→ MATERIAL FOR THIS EXERCISE:
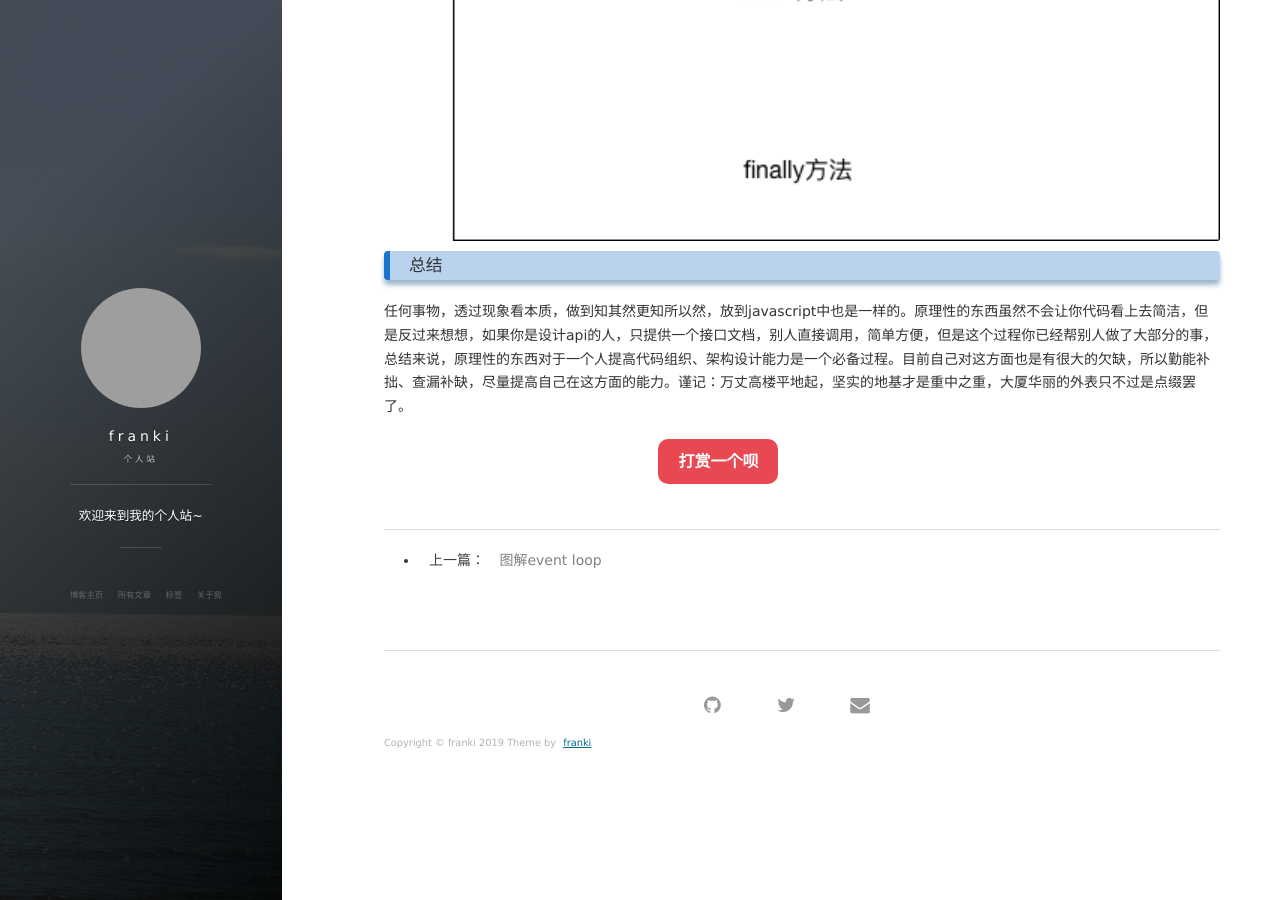
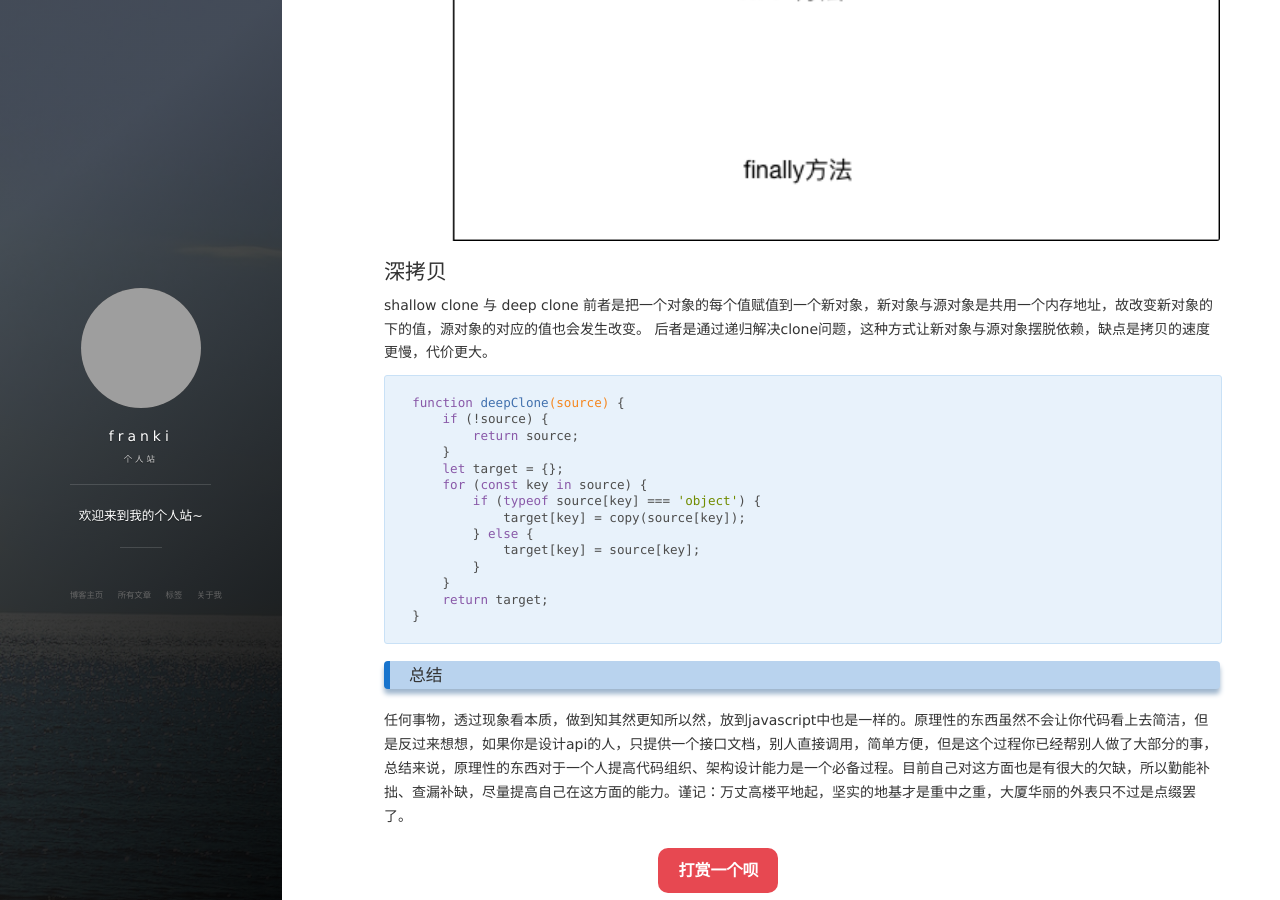
Before and after one commit to NikFranki/NikFranki.github.io, a Jekyll site: the page built from _posts/2019-05-25-js进阶.md, in a window 1280 px wide and 900 px high, scrolled down 7063 px. Built offline with Jekyll 4.4.1, drawn with Linux system fonts in a browser that asks for light colours; nearby versions of some CDN libraries; comment, search, counter and statistics services are not loaded; grey boxes are pictures that could not be loaded.

Commit message:
feat: 修改js进阶文章

````diff
--- a/_posts/2019-05-25-js进阶.md
+++ b/_posts/2019-05-25-js进阶.md
@@ -299,5 +299,26 @@ var myPromise = new Promise2(function(resolve, reject) {
 // 运行过程
 ![](/images/posts/javascript/promise.png)
 
+## 深拷贝
+shallow clone 与 deep clone
+前者是把一个对象的每个值赋值到一个新对象，新对象与源对象是共用一个内存地址，故改变新对象的下的值，源对象的对应的值也会发生改变。
+后者是通过递归解决clone问题，这种方式让新对象与源对象摆脱依赖，缺点是拷贝的速度更慢，代价更大。
+```
+function deepClone(source) {
+    if (!source) {
+        return source;
+    }
+    let target = {};
+    for (const key in source) {
+        if (typeof source[key] === 'object') {
+            target[key] = copy(source[key]);
+        } else {
+            target[key] = source[key];
+        }
+    }
+    return target;
+}
+```
+
 ### 总结
 任何事物，透过现象看本质，做到知其然更知所以然，放到javascript中也是一样的。原理性的东西虽然不会让你代码看上去简洁，但是反过来想想，如果你是设计api的人，只提供一个接口文档，别人直接调用，简单方便，但是这个过程你已经帮别人做了大部分的事，总结来说，原理性的东西对于一个人提高代码组织、架构设计能力是一个必备过程。目前自己对这方面也是有很大的欠缺，所以勤能补拙、查漏补缺，尽量提高自己在这方面的能力。谨记：万丈高楼平地起，坚实的地基才是重中之重，大厦华丽的外表只不过是点缀罢了。
````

→ ASSIGNED TASK: When copying the listing, print each line exactly but leave out every picture.

→ YOUR RESPONSE:
Before and after one commit to NikFranki/NikFranki.github.io, a Jekyll site: the page built from _posts/2019-05-25-js进阶.md, in a window 1280 px wide and 900 px high, scrolled down 7063 px. Built offline with Jekyll 4.4.1, drawn with Linux system fonts in a browser that asks for light colours; nearby versions of some CDN libraries; comment, search, counter and statistics services are not loaded; grey boxes are pictures that could not be loaded.

Commit message:
feat: 修改js进阶文章

````diff
--- a/_posts/2019-05-25-js进阶.md
+++ b/_posts/2019-05-25-js进阶.md
@@ -299,5 +299,26 @@ var myPromise = new Promise2(function(resolve, reject) {
 // 运行过程
 ![](/images/posts/javascript/promise.png)
 
+## 深拷贝
+shallow clone 与 deep clone
+前者是把一个对象的每个值赋值到一个新对象，新对象与源对象是共用一个内存地址，故改变新对象的下的值，源对象的对应的值也会发生改变。
+后者是通过递归解决clone问题，这种方式让新对象与源对象摆脱依赖，缺点是拷贝的速度更慢，代价更大。
+```
+function deepClone(source) {
+    if (!source) {
+        return source;
+    }
+    let target = {};
+    for (const key in source) {
+        if (typeof source[key] === 'object') {
+            target[key] = copy(source[key]);
+        } else {
+            target[key] = source[key];
+        }
+    }
+    return target;
+}
+```
+
 ### 总结
 任何事物，透过现象看本质，做到知其然更知所以然，放到javascript中也是一样的。原理性的东西虽然不会让你代码看上去简洁，但是反过来想想，如果你是设计api的人，只提供一个接口文档，别人直接调用，简单方便，但是这个过程你已经帮别人做了大部分的事，总结来说，原理性的东西对于一个人提高代码组织、架构设计能力是一个必备过程。目前自己对这方面也是有很大的欠缺，所以勤能补拙、查漏补缺，尽量提高自己在这方面的能力。谨记：万丈高楼平地起，坚实的地基才是重中之重，大厦华丽的外表只不过是点缀罢了。
````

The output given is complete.